Olfactory Impairment Is the Main Predictor of Higher Scores at REM Sleep Behavior Disorder (RBD) Screening Questionnaire in Parkinson’s Disease Patients

Paolo Solla
;
Francesco Loy;Carla Masala
2023-01-01

Abstract
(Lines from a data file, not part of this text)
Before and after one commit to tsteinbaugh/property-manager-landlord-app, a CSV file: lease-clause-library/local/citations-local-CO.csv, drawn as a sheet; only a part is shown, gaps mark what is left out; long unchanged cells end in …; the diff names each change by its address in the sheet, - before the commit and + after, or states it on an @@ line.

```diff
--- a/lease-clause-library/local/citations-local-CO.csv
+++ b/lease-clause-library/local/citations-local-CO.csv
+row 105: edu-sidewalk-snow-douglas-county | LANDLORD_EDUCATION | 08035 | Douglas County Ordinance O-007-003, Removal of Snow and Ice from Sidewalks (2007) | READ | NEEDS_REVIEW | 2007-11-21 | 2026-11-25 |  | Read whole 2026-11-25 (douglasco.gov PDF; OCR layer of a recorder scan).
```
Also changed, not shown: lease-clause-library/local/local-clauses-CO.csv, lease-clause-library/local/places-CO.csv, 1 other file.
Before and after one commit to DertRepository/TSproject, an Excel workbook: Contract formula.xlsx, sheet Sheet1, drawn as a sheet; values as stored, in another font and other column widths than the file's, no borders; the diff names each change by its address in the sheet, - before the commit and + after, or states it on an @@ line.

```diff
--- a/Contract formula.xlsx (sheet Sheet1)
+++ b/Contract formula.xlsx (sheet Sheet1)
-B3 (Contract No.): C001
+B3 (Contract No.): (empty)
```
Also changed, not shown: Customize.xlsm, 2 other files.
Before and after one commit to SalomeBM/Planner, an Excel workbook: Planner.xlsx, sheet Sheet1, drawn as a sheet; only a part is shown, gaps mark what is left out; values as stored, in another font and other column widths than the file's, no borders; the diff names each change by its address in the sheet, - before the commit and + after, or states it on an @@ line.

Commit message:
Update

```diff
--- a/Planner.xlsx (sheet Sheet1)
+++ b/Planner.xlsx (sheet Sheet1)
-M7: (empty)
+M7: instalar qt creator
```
Introduction: Olfactory impairment and REM sleep behavior disorder (RBD) are common non-motor symptoms in Parkinson’s disease (PD) patients, often preceding the onset of the specific motor symptoms and, thus, crucial for strategies directed to anticipate PD diagnosis. In this context, the specific interaction between olfactory impairment and RBD has not been clearly defined. Objective: The aim of this study was to determine the possible role of olfactory impairment and other clinical characteristics as possible predictors of higher scores at RBD screening questionnaire (RBDSQ) in a large population of PD patients. Methods: In this study, 590 PD patients were included from the Parkinson’s Progression Markers Initiative. Demographic and clinical features were registered. All participants completed motor and non-motor evaluations at the baseline visit. For motor assessments, the disease severity was evaluated by the Movement Disorder Society-Unified Parkinson’s Disease Rating Scale (MDS-UPDRS) pars III. Regarding non-motor symptoms assessment, Montreal Cognitive Assessments (MoCA), University of Pennsylvania Smell Identification Test (UPSIT) and RBD screening questionnaire (RBDSQ) were registered. Results: Among 590 PD patients included in this study, 111 patients with possible RBD were found (18.8%). RBD was less frequent in female PD patients (p ≤ 0.011). Among patients with or without possible RBD diagnosis, statistically significant differences in MDS-UPDRS III (23.3 ± 11.4 vs. 19.7 ± 9.1, respectively, p ≤ 0.002) and in UPSIT score (19.7 ± 8.3 vs. 22.6 ± 8.0, respectively, p ≤ 0.001) were found. Moreover, significant correlations between RBDSQ versus UPDRS III score and versus UPSIT score were observed. Multivariate linear regression analysis showed that UPSIT was the most significant predictor of higher scores at RBDSQ, while the other significant predictors were UPDRS III and age. Conclusions: The severity of olfactory impairment appears tightly correlated to RBD symptoms, highlighting the role of these biomarkersm for PD patients. Additionally, according to this large study, our data confirmed that RBD in PD patients exhibits peculiar gender differences.
2023
Parkinson’s disease; Olfactory dysfunction; REM sleep behavior disorder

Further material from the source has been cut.